[Exercise] Look through the records below, count the lines with the word "mkvsk", and reply with only the number.

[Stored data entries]
"""
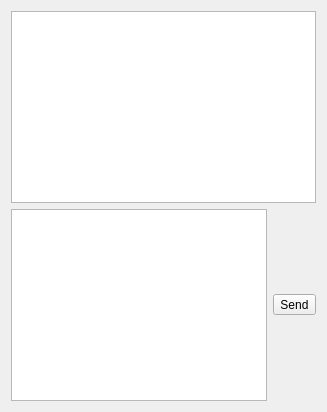
Before: the Qt Designer form ui/PMWindow.ui in apavelm/stildcpp, drawn with Qt 5.
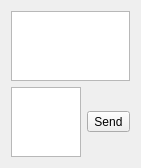
After: the same form once the commit is applied. Custom widgets are drawn as their Qt base class.

Diff of the .ui file:
```diff
--- a/ui/PMWindow.ui
+++ b/ui/PMWindow.ui
@@ -1,11 +1,26 @@
 <ui version="4.0" >
  <class>mdiPMwin</class>
  <widget class="QDialog" name="mdiPMwin" >
+  <property name="geometry" >
+   <rect>
+    <x>0</x>
+    <y>0</y>
+    <width>138</width>
+    <height>168</height>
+   </rect>
+  </property>
   <layout class="QGridLayout" >
    <item row="1" column="0" >
     <layout class="QHBoxLayout" >
      <item>
-      <widget class="QTextEdit" name="lineEdit" />
+      <widget class="LineEdit" name="lineEdit" >
+       <property name="verticalScrollBarPolicy" >
+        <enum>Qt::ScrollBarAlwaysOff</enum>
+       </property>
+       <property name="horizontalScrollBarPolicy" >
+        <enum>Qt::ScrollBarAlwaysOff</enum>
+       </property>
+      </widget>
      </item>
      <item>
       <widget class="QToolButton" name="SendBtn" >
@@ -17,7 +32,10 @@
     </layout>
    </item>
    <item row="0" column="0" >
-    <widget class="QTextEdit" name="editor" >
+    <widget class="ChatView" name="editor" >
+     <property name="horizontalScrollBarPolicy" >
+      <enum>Qt::ScrollBarAlwaysOff</enum>
+     </property>
      <property name="undoRedoEnabled" >
       <bool>false</bool>
      </property>
@@ -28,6 +46,18 @@
    </item>
   </layout>
  </widget>
+ <customwidgets>
+  <customwidget>
+   <class>LineEdit</class>
+   <extends>QTextEdit</extends>
+   <header>../src/widgets/stil_chatctrls.h</header>
+  </customwidget>
+  <customwidget>
+   <class>ChatView</class>
+   <extends>QTextEdit</extends>
+   <header>../src/widgets/stil_chatctrls.h</header>
+  </customwidget>
+ </customwidgets>
  <resources/>
  <connections/>
 </ui>
```
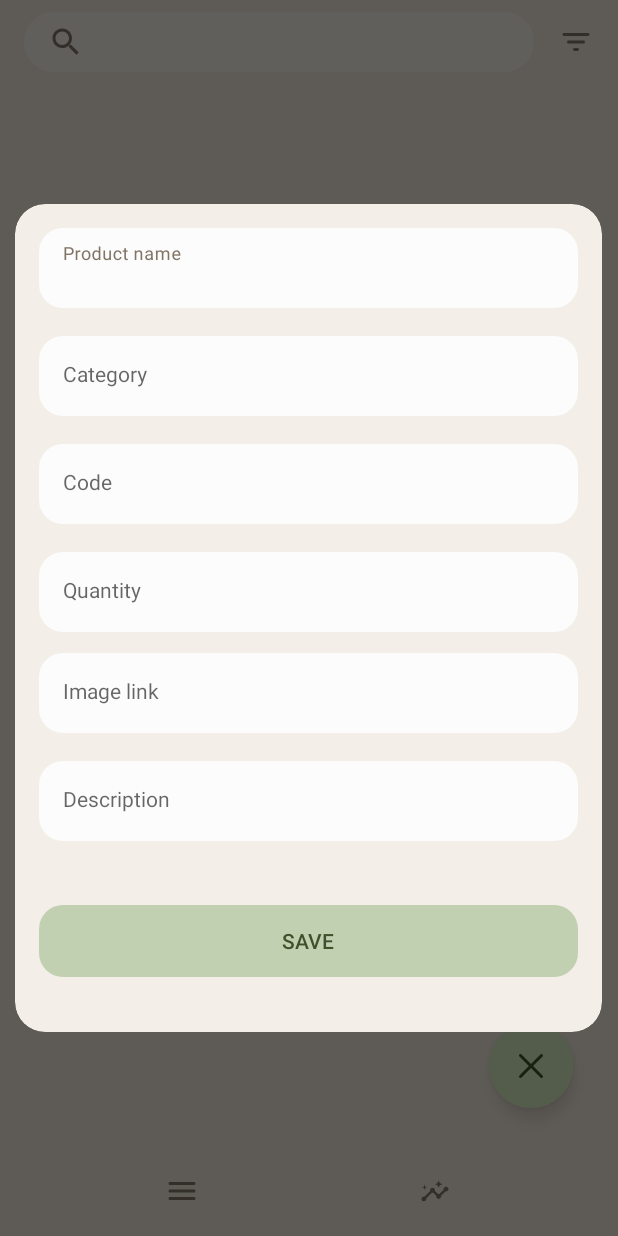
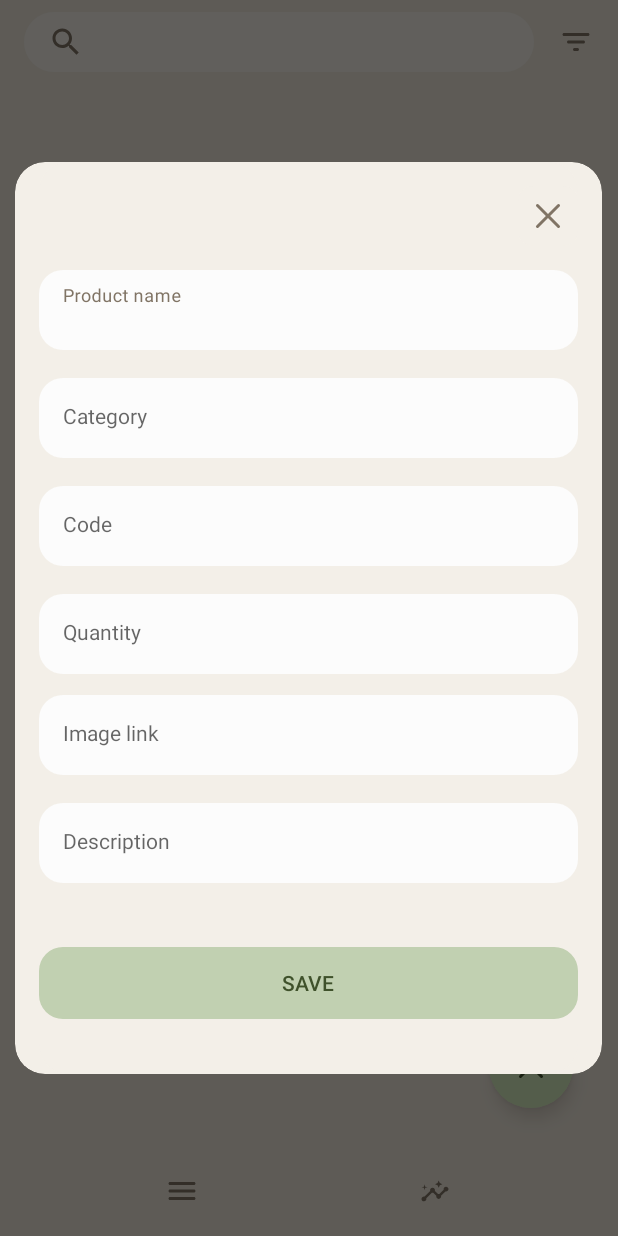
Before and after one commit to Anna-Monica-Reinhard/-, an Android app: the screen it shows after launch (MainActivity), after a tap on "PRODUCT", on a phone screen of 412 x 824 dp. Run offline under Robolectric (Android 15) with nearby library versions, the phone set to English and light mode, and no system bars; our stand-ins replace Room's generated code, navigation-ui; pictures from the network do not load; 1 other tap on this screen came first.

Commit message:
fix: alert dialogs))))00

```diff
--- a/app/src/main/java/com/mkvsk/warehousewizard/ui/util/CustomAlertDialogBuilder.java
+++ b/app/src/main/java/com/mkvsk/warehousewizard/ui/util/CustomAlertDialogBuilder.java
@@ -38,7 +38,7 @@ public final class CustomAlertDialogBuilder {
         final TextView tvQty = dialogView.findViewById(R.id.tvQty);
         final ImageButton btnPlus = dialogView.findViewById(R.id.btnPlus);
         final ImageButton btnMinus = dialogView.findViewById(R.id.btnMinus);
-        final ImageButton btnClose = dialogView.findViewById(R.id.btnClose);
+        final ImageButton btnClose = dialogView.findViewById(R.id.btnCloseFullInfo);
         final ImageView ivImage = dialogView.findViewById(R.id.ivImage);
 
         tvName.setText(product.getTitle());
@@ -98,6 +98,7 @@ public final class CustomAlertDialogBuilder {
 //        final TextInputEditText tvDescription = dialogView.findViewById(R.id.et_add_product_description);
 //        final TextInputEditText tvAvailability = dialogView.findViewById(R.id.tv_add_product_availability);
         final AppCompatButton btnSave = dialogView.findViewById(R.id.btn_save_product);
+        final ImageButton btnClose = dialogView.findViewById(R.id.btnCloseNewProduct);
 
         dialog.setCancelable(false);
         AlertDialog alertDialog = dialog.create();
@@ -133,8 +134,9 @@ public final class CustomAlertDialogBuilder {
         btnSave.setOnClickListener(v -> {
 //            listener.onSaveNewData();
             alertDialog.dismiss();
-            Toast.makeText(context, "Product added", Toast.LENGTH_SHORT).show();
         });
+
+        btnClose.setOnClickListener(v -> alertDialog.dismiss());
         Objects.requireNonNull(alertDialog.getWindow())
                 .setBackgroundDrawable(context.getDrawable(R.drawable.alert_dialog_bgr));
         return alertDialog;
@@ -148,6 +150,7 @@ public final class CustomAlertDialogBuilder {
 
         final TextInputEditText tvName = dialogView.findViewById(R.id.et_add_category_title);
         final AppCompatButton btnSave = dialogView.findViewById(R.id.btn_save_category);
+        final ImageButton btnClose = dialogView.findViewById(R.id.btnCloseNewCategory);
 
         dialog.setCancelable(false);
         AlertDialog alertDialog = dialog.create();
@@ -172,6 +175,7 @@ public final class CustomAlertDialogBuilder {
             alertDialog.dismiss();
             Toast.makeText(context, "Category added", Toast.LENGTH_SHORT).show();
         });
+        btnClose.setOnClickListener(v -> alertDialog.dismiss());
         Objects.requireNonNull(alertDialog.getWindow())
                 .setBackgroundDrawable(context.getDrawable(R.drawable.alert_dialog_bgr));
         return alertDialog;
--- a/app/src/main/java/com/mkvsk/warehousewizard/ui/view/ProductsFragment.java
+++ b/app/src/main/java/com/mkvsk/warehousewizard/ui/view/ProductsFragment.java
@@ -163,6 +163,7 @@ public class ProductsFragment extends Fragment implements OnCategoryClickListene
         Product newProduct = new Product();
         CustomAlertDialogBuilder.cardAddNewProduct(this.requireContext(), newProduct, () -> {
 //                productViewModel.insert(newProduct);
+            Toast.makeText(getContext(), "Product added", Toast.LENGTH_SHORT).show();
         }).show();
     }
 
--- a/app/src/main/res/drawable/ic_close.xml
+++ b/app/src/main/res/drawable/ic_close.xml
@@ -4,6 +4,6 @@
     android:viewportWidth="24"
     android:viewportHeight="24">
   <path
-      android:fillColor="#FF000000"
+      android:fillColor="@color/theme_ic_color"
       android:pathData="M4.99,3.99A1,1 0,0 0,4.293 5.707L10.586,12L4.293,18.293A1,1 0,1 0,5.707 19.707L12,13.414L18.293,19.707A1,1 0,1 0,19.707 18.293L13.414,12L19.707,5.707A1,1 0,0 0,18.98 3.99A1,1 0,0 0,18.293 4.293L12,10.586L5.707,4.293A1,1 0,0 0,4.99 3.99z"/>
 </vector>
--- a/app/src/main/res/layout/dialog_create_product.xml
+++ b/app/src/main/res/layout/dialog_create_product.xml
@@ -10,14 +10,13 @@
     android:paddingVertical="16dp"
     android:showDividers="middle">
 
-    <!--    <LinearLayout-->
-    <!--        android:id="@+id/ll"-->
-    <!--        android:layout_width="match_parent"-->
-    <!--        android:layout_height="wrap_content"-->
-    <!--        android:divider="@drawable/empty_tall_divider"-->
-    <!--        android:orientation="vertical"-->
-    <!--        android:padding="24dp"-->
-    <!--        android:showDividers="middle">-->
+    <ImageButton
+        android:id="@+id/btnCloseNewProduct"
+        android:layout_width="40dp"
+        android:layout_height="40dp"
+        android:layout_gravity="end"
+        android:background="@drawable/round_corner_rect"
+        android:src="@drawable/ic_close" />
 
     <com.google.android.material.textfield.TextInputLayout
         android:id="@+id/text_layout_add_product"
@@ -144,6 +143,4 @@
         android:text="save"
         android:textColor="@color/text_on_btn_color" />
 
-    <!--    </LinearLayout>-->
-
 </LinearLayout>
--- a/app/src/main/res/layout/dialog_full_product_info.xml
+++ b/app/src/main/res/layout/dialog_full_product_info.xml
@@ -131,7 +131,7 @@
         tools:text="available in online shop" />
 
     <ImageButton
-        android:id="@+id/btnClose"
+        android:id="@+id/btnCloseFullInfo"
         android:layout_width="40dp"
         android:layout_height="40dp"
         android:layout_margin="8dp"
@@ -149,7 +149,7 @@
         android:background="@drawable/round_corner_rect"
         android:padding="8dp"
         android:src="@drawable/ic_dismiss"
-        app:layout_constraintRight_toLeftOf="@id/btnClose"
+        app:layout_constraintRight_toLeftOf="@id/btnCloseFullInfo"
         app:layout_constraintTop_toTopOf="@id/ivImage" />
 
 </androidx.constraintlayout.widget.ConstraintLayout>
```
Also changed, not shown: app/src/main/res/layout/dialog_create_category.xml (+11 -4 lines).
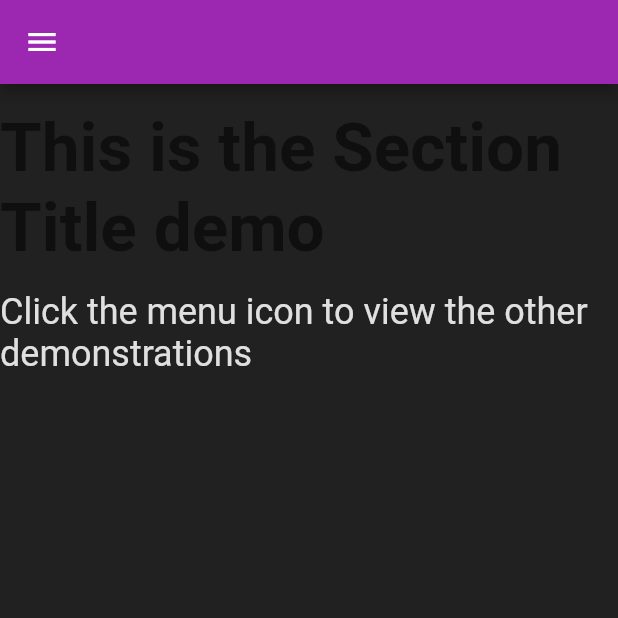
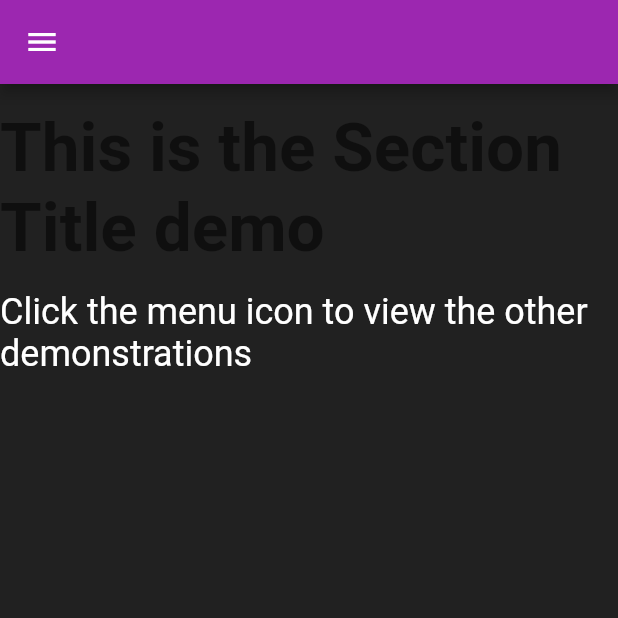
Before and after one commit to FabricElements/fabric_flutter, a Flutter app: the SectionTitleExample screen opened by its route, on a phone screen of 412 x 824 dp, the top half of it. Run offline on Flutter 3.47's test engine with Material 2 defaults, Android fonts, the light colour scheme and no system bars; our stand-ins replace charts_flutter, cloud_firestore, country_code_picker, file_picker, firebase_auth, firebase_dynamic_links and 5 more; missing offline and left inert: cloud_firestore_web, cloud_functions_web, firebase_analytics_web, firebase_auth_web, firebase_core_web, flutter_sound and 1 more; accounts and stored records are empty; network calls fail.

Commit message:
section title with theme styles

```diff
--- a/lib/components/section-title.dart
+++ b/lib/components/section-title.dart
@@ -26,7 +26,8 @@ class SectionTitle extends StatefulWidget {
 class _SectionTitleState extends State<SectionTitle> {
   @override
   Widget build(BuildContext context) {
-    final TextTheme textTheme = Theme.of(context).textTheme;
+    final theme = Theme.of(context);
+    final TextTheme textTheme = theme.textTheme;
     RegExp regExp = new RegExp(
       r"{(?:.*?)}",
       multiLine: true,
@@ -37,11 +38,11 @@ class _SectionTitleState extends State<SectionTitle> {
       int initialHelper = 0;
       Iterable matches = regExp.allMatches(textFinal);
       TextStyle sizeBase = textTheme.headline5;
-      TextStyle titleWhite = sizeBase;
+      TextStyle titleDefault = sizeBase;
       TextStyle titleColor = sizeBase;
       if (type == "title") {
         sizeBase = textTheme.headline3;
-        titleWhite = sizeBase.copyWith(
+        titleDefault = sizeBase.copyWith(
           // color: Colors.white,
           fontWeight: FontWeight.w600,
         );
@@ -52,12 +53,12 @@ class _SectionTitleState extends State<SectionTitle> {
       } else {
         if (widget.condensed) {
           sizeBase = textTheme.headline6.copyWith(fontWeight: FontWeight.w400);
-          titleWhite = sizeBase;
+          titleDefault = sizeBase;
           titleColor = sizeBase;
         }
-        titleWhite = titleWhite.copyWith(color: Colors.grey.shade300);
+        titleDefault = titleDefault;
         titleColor = titleColor.copyWith(
-          color: Colors.greenAccent.shade400,
+          color: theme.accentColor,
         );
       }
       if (matches.length > 0) {
@@ -69,7 +70,7 @@ class _SectionTitleState extends State<SectionTitle> {
                     .replaceAll("_", " ")
                     .replaceAll("{", "")
                     .replaceAll("}", ""),
-                style: titleWhite,
+                style: titleDefault,
               ),
             );
             initialHelper = match.end;
@@ -91,13 +92,13 @@ class _SectionTitleState extends State<SectionTitle> {
                 .replaceAll("_", " ")
                 .replaceAll("{", " ")
                 .replaceAll("}", " "),
-            style: titleWhite,
+            style: titleDefault,
           ),
         );
       } else {
         text.add(TextSpan(
           text: textFinal,
-          style: titleWhite,
+          style: titleDefault,
         ));
       }
       return text;
--- a/pubspec.yaml
+++ b/pubspec.yaml
@@ -1,6 +1,6 @@
 name: fabric_flutter
 description: Native components and helpers
-version: 0.0.25
+version: 0.0.26
 author: The FabricElements Authors
 
 environment:
```
Also changed, not shown: example/pubspec.lock, 1 other file.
"""
[Reply to the exercise] 4